### Directions for this task
Restate the entries below word for word, omitting nothing.

### Provided information
═══

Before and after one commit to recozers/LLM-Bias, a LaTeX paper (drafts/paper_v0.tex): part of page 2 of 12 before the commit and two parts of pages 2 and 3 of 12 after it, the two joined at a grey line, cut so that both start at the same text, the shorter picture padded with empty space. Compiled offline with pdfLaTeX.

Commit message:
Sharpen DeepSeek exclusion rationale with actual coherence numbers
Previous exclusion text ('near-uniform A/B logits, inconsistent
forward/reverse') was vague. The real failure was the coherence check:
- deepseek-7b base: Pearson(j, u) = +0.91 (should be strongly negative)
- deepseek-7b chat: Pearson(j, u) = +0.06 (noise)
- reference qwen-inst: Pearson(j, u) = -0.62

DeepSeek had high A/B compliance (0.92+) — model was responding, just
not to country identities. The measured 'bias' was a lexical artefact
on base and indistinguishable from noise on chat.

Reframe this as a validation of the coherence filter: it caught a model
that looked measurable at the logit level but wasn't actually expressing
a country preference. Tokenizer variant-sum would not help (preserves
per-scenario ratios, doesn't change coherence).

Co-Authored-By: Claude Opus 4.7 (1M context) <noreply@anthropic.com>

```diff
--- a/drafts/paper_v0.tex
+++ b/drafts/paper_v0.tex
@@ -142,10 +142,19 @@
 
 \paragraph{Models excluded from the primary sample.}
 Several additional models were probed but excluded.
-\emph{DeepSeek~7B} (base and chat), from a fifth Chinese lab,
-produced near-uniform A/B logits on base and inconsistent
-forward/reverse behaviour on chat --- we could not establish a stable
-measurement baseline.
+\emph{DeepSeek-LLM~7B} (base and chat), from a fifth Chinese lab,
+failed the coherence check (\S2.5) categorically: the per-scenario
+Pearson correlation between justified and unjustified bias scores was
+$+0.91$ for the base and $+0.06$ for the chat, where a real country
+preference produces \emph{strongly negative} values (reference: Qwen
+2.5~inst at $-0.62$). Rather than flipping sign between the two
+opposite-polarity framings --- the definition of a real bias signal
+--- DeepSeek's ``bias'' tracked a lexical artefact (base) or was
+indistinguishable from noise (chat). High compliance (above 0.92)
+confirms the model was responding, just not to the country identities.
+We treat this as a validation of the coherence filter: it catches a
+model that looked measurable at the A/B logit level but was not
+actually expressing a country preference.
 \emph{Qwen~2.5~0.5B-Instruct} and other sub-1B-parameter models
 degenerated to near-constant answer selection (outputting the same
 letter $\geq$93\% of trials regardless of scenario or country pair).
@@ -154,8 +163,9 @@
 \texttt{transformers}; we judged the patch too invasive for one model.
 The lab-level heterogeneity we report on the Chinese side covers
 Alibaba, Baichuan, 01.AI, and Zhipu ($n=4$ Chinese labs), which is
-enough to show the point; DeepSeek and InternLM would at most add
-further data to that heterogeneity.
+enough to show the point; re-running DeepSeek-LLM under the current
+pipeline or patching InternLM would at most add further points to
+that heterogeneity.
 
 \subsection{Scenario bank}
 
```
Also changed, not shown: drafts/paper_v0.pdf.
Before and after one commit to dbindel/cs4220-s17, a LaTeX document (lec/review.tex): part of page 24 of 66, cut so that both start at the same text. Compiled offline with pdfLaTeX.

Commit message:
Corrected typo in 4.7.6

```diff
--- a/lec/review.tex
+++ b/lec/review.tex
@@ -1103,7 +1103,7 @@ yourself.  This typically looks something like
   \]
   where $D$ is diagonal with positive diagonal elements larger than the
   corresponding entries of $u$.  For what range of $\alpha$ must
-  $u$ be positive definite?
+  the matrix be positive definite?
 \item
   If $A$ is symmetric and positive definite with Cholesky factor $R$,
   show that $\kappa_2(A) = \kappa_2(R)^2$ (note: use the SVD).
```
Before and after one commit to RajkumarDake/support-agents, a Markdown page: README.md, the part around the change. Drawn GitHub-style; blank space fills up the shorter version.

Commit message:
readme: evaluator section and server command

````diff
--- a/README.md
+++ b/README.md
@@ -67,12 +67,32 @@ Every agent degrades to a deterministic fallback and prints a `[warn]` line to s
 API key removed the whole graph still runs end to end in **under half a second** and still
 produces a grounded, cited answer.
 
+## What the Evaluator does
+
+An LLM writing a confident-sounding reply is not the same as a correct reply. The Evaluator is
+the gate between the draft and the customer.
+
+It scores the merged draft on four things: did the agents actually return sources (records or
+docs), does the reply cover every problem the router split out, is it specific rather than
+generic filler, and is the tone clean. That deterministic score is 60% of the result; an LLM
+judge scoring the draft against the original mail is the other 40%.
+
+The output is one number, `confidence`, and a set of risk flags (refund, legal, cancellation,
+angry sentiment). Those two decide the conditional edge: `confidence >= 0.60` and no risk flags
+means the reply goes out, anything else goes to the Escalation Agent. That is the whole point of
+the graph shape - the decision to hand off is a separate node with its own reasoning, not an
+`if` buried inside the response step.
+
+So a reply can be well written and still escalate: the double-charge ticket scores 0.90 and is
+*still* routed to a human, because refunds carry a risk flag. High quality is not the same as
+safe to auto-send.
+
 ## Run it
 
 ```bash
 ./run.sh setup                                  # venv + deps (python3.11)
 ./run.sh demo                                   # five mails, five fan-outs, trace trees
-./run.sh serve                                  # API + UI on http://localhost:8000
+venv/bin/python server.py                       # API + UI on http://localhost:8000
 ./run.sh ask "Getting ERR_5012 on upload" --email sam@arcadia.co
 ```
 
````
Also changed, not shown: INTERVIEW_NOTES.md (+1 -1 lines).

═══

### Answer box
Before and after one commit to recozers/LLM-Bias, a LaTeX paper (drafts/paper_v0.tex): part of page 2 of 12 before the commit and two parts of pages 2 and 3 of 12 after it, the two joined at a grey line, cut so that both start at the same text, the shorter picture padded with empty space. Compiled offline with pdfLaTeX.

Commit message:
Sharpen DeepSeek exclusion rationale with actual coherence numbers
Previous exclusion text ('near-uniform A/B logits, inconsistent
forward/reverse') was vague. The real failure was the coherence check:
- deepseek-7b base: Pearson(j, u) = +0.91 (should be strongly negative)
- deepseek-7b chat: Pearson(j, u) = +0.06 (noise)
- reference qwen-inst: Pearson(j, u) = -0.62

DeepSeek had high A/B compliance (0.92+) — model was responding, just
not to country identities. The measured 'bias' was a lexical artefact
on base and indistinguishable from noise on chat.

Reframe this as a validation of the coherence filter: it caught a model
that looked measurable at the logit level but wasn't actually expressing
a country preference. Tokenizer variant-sum would not help (preserves
per-scenario ratios, doesn't change coherence).

Co-Authored-By: Claude Opus 4.7 (1M context) <noreply@anthropic.com>

```diff
--- a/drafts/paper_v0.tex
+++ b/drafts/paper_v0.tex
@@ -142,10 +142,19 @@
 
 \paragraph{Models excluded from the primary sample.}
 Several additional models were probed but excluded.
-\emph{DeepSeek~7B} (base and chat), from a fifth Chinese lab,
-produced near-uniform A/B logits on base and inconsistent
-forward/reverse behaviour on chat --- we could not establish a stable
-measurement baseline.
+\emph{DeepSeek-LLM~7B} (base and chat), from a fifth Chinese lab,
+failed the coherence check (\S2.5) categorically: the per-scenario
+Pearson correlation between justified and unjustified bias scores was
+$+0.91$ for the base and $+0.06$ for the chat, where a real country
+preference produces \emph{strongly negative} values (reference: Qwen
+2.5~inst at $-0.62$). Rather than flipping sign between the two
+opposite-polarity framings --- the definition of a real bias signal
+--- DeepSeek's ``bias'' tracked a lexical artefact (base) or was
+indistinguishable from noise (chat). High compliance (above 0.92)
+confirms the model was responding, just not to the country identities.
+We treat this as a validation of the coherence filter: it catches a
+model that looked measurable at the A/B logit level but was not
+actually expressing a country preference.
 \emph{Qwen~2.5~0.5B-Instruct} and other sub-1B-parameter models
 degenerated to near-constant answer selection (outputting the same
 letter $\geq$93\% of trials regardless of scenario or country pair).
@@ -154,8 +163,9 @@
 \texttt{transformers}; we judged the patch too invasive for one model.
 The lab-level heterogeneity we report on the Chinese side covers
 Alibaba, Baichuan, 01.AI, and Zhipu ($n=4$ Chinese labs), which is
-enough to show the point; DeepSeek and InternLM would at most add
-further data to that heterogeneity.
+enough to show the point; re-running DeepSeek-LLM under the current
+pipeline or patching InternLM would at most add further points to
+that heterogeneity.
 
 \subsection{Scenario bank}
 
```
Also changed, not shown: drafts/paper_v0.pdf.
Before and after one commit to dbindel/cs4220-s17, a LaTeX document (lec/review.tex): part of page 24 of 66, cut so that both start at the same text. Compiled offline with pdfLaTeX.

Commit message:
Corrected typo in 4.7.6

```diff
--- a/lec/review.tex
+++ b/lec/review.tex
@@ -1103,7 +1103,7 @@ yourself.  This typically looks something like
   \]
   where $D$ is diagonal with positive diagonal elements larger than the
   corresponding entries of $u$.  For what range of $\alpha$ must
-  $u$ be positive definite?
+  the matrix be positive definite?
 \item
   If $A$ is symmetric and positive definite with Cholesky factor $R$,
   show that $\kappa_2(A) = \kappa_2(R)^2$ (note: use the SVD).
```
Before and after one commit to RajkumarDake/support-agents, a Markdown page: README.md, the part around the change. Drawn GitHub-style; blank space fills up the shorter version.

Commit message:
readme: evaluator section and server command

````diff
--- a/README.md
+++ b/README.md
@@ -67,12 +67,32 @@ Every agent degrades to a deterministic fallback and prints a `[warn]` line to s
 API key removed the whole graph still runs end to end in **under half a second** and still
 produces a grounded, cited answer.
 
+## What the Evaluator does
+
+An LLM writing a confident-sounding reply is not the same as a correct reply. The Evaluator is
+the gate between the draft and the customer.
+
+It scores the merged draft on four things: did the agents actually return sources (records or
+docs), does the reply cover every problem the router split out, is it specific rather than
+generic filler, and is the tone clean. That deterministic score is 60% of the result; an LLM
+judge scoring the draft against the original mail is the other 40%.
+
+The output is one number, `confidence`, and a set of risk flags (refund, legal, cancellation,
+angry sentiment). Those two decide the conditional edge: `confidence >= 0.60` and no risk flags
+means the reply goes out, anything else goes to the Escalation Agent. That is the whole point of
+the graph shape - the decision to hand off is a separate node with its own reasoning, not an
+`if` buried inside the response step.
+
+So a reply can be well written and still escalate: the double-charge ticket scores 0.90 and is
+*still* routed to a human, because refunds carry a risk flag. High quality is not the same as
+safe to auto-send.
+
 ## Run it
 
 ```bash
 ./run.sh setup                                  # venv + deps (python3.11)
 ./run.sh demo                                   # five mails, five fan-outs, trace trees
-./run.sh serve                                  # API + UI on http://localhost:8000
+venv/bin/python server.py                       # API + UI on http://localhost:8000
 ./run.sh ask "Getting ERR_5012 on upload" --email sam@arcadia.co
 ```
 
````
Also changed, not shown: INTERVIEW_NOTES.md (+1 -1 lines).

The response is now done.